I've just found some papers related to my grandad.
I'll take a look and see if some of them are related to his war service.
Here's something that you might find interesting
A personal account of the first troops into Belsen on 15th April here: BBC - WW2 People's War - The Liberation of Belsen Concentration Camp
The "Lt Sington" mentioned was the O/C of the 14th Amplifier Unit. Their war diary records entering the camp at 15:00 hrs on the 15th April with elements of the 23 Hussars.
Sington later testified at the Nuremberg trials and married one of the woman prisoners he helped liberate from Belsen.
For all who have contributed to this thread (please note, not posted as an entry into the "who was first in" discussion).
Extract from typed transcript (an old one) written by Doc Patterson of 2 SAS (from his personal papers now held in The Imperial War Museum) My apologies for the poor quality (I'm ashamed to say it was one of those stuffed away and not kept in the condition it deserved, but I had no wish at the time to dwell on the contents). It found its way to me many years ago through a direct route straight from "the horses mouth" so to speak.

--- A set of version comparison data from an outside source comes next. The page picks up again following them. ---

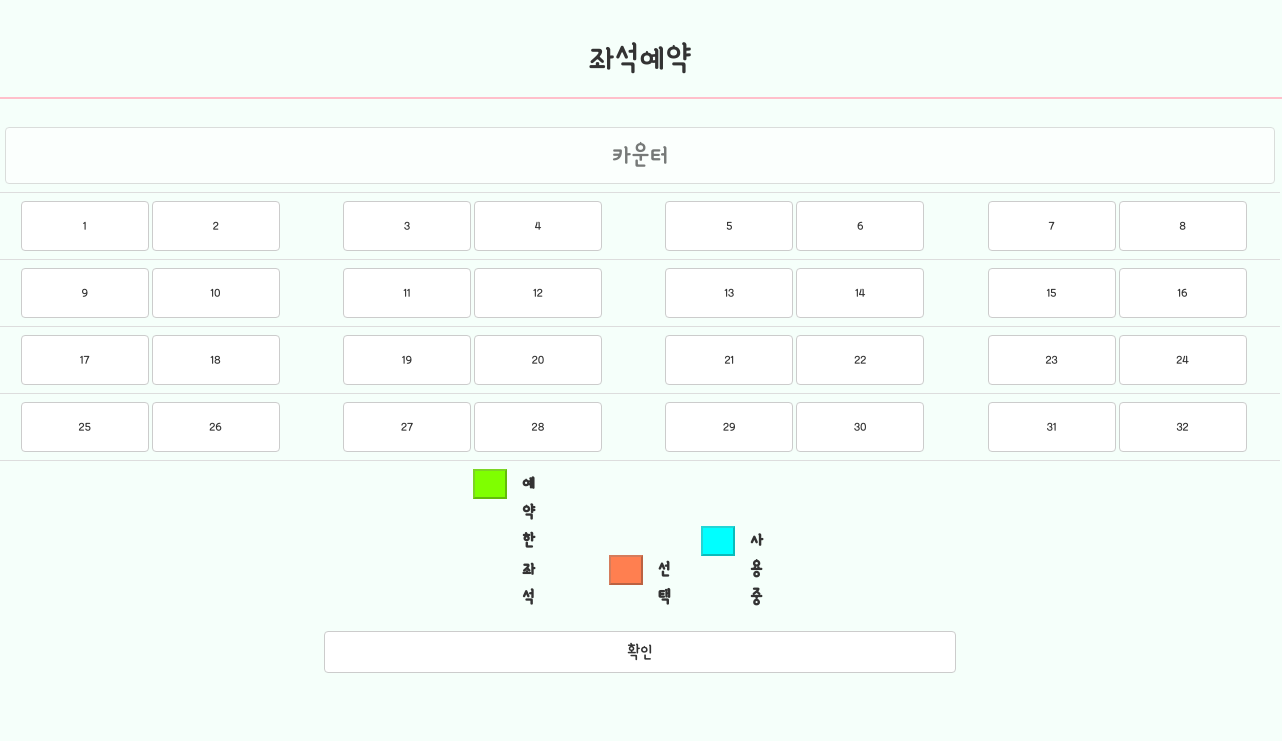
Repository: khm2034/cafe-system
Page: http://localhost/jspwebserver/WEB-INF/views/seat.jsp
These files come from the project's save history. The page is drawn as it stood at one moment and after the next save; the edit follows.
The browser window is 1280 px wide. The page is 1282 px wide, so the pictures cover 1282 px, including what lies to the right of the window. The pictures show the whole page.
Some web libraries are served in a nearby version. The page is served by Tomcat 9. Nobody is signed in. The template is opened directly, without the code that normally fills it, so the values that code supplies are empty.

Above is the page before, as saved 2017-12-16 17:22:32.

After the next save:
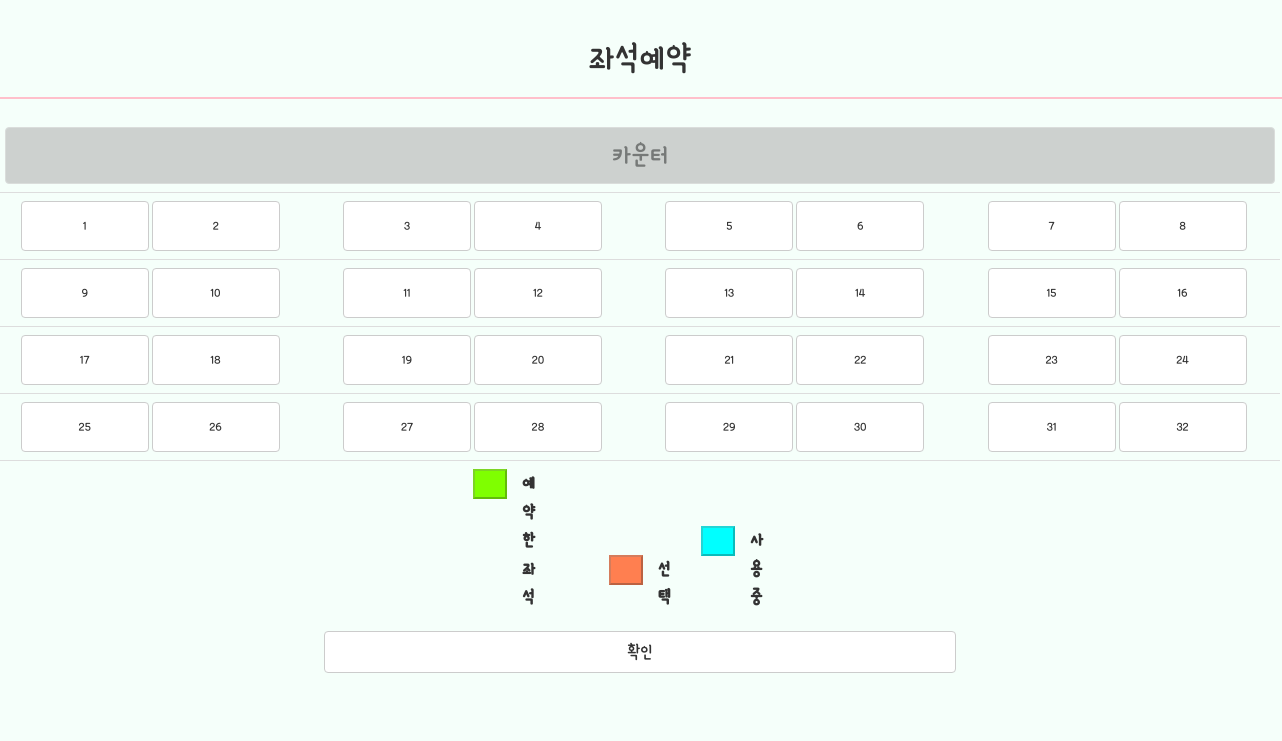
Saved 77 s later.
--- a/jsp/jspwebserver/src/main/webapp/resources/css/custom.css
+++ b/jsp/jspwebserver/src/main/webapp/resources/css/custom.css
@@ -149,7 +149,7 @@ input[type="date"]{
 .counter > button{
   width: 100%;
   font-size: 30px;
-  background-color: #b9b9b9;
+  background-color: #b9b9b9 !important;
 }
 
 .seat{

All those that were witness to what was the horror of Belsen carried the mark of same for the rest of their lives.
Always remember, never forget.
Kind regards, always,
A very interesting narrative. However, in my opinion, the writer is not referring to Belsen.
On 8 April 4,000 prisoners were loaded into freight cars at Celle for transportation to Belsen. The train was hit by an Allied air strike together with a nearby ammunition train. There were many casualties and many of the prisoners, who tried to escape, were hunted down in what became known as the Celle Hasenjad (Celle Massacre). I think the above narrative is referring to the liberation of the survivors being held in Celle or another nearby concentration camp rather than Belsen.
Celle massacre - Wikipedia
Good luck with your research, a "RABBIT HOLE" of discoveries awaits ! The following page from the imperial war museum has a great segment on the camp and which may hold some information also. I have found that 249 Battery, 63 Anti-Tank Regiment (Oxfordshire Yeomanry), Royal Artillery were the first British Unit to enter Bergen Belsen. So there is a possibility being that he was in the Royal Artillery.
The Liberation Of Bergen-Belsen
Best Regards, Damion.
Side Note: Bergen-Belsen was also the place where Anne Frank and her Sister Died.
SOFO Museum on Twitter
As so often happens on this Forum I have become distracted. I actually had no interest in Belsen until stimulated by this thread as my interest stemmed from the involvement of 249 Battery who were the successors to the WW1 Queen's Own Oxfordshire Hussars.
Whilst it really doesn't matter who was first into Belsen, I have another indication that it was not Lt Randall.
From the timeline for April 1945 on Timeline Jan - 14 April 1945 which indicates an inspection party on the 13th which wouldtie in with a Recce by Brig Glyn Hughes.
As an aside. Winston Churchill had previously been a long serving officer in the QOOH and was in 1944 it's Honorary Colonel. The Regiment had been somewhat sidelined and a plea was made to Churchill for more active duties. Churchill intervened and the Regiment was sent to France in late 1944 - the only Regiment to have been moved on the personal order of the Prime Minister.
Separate names with a comma.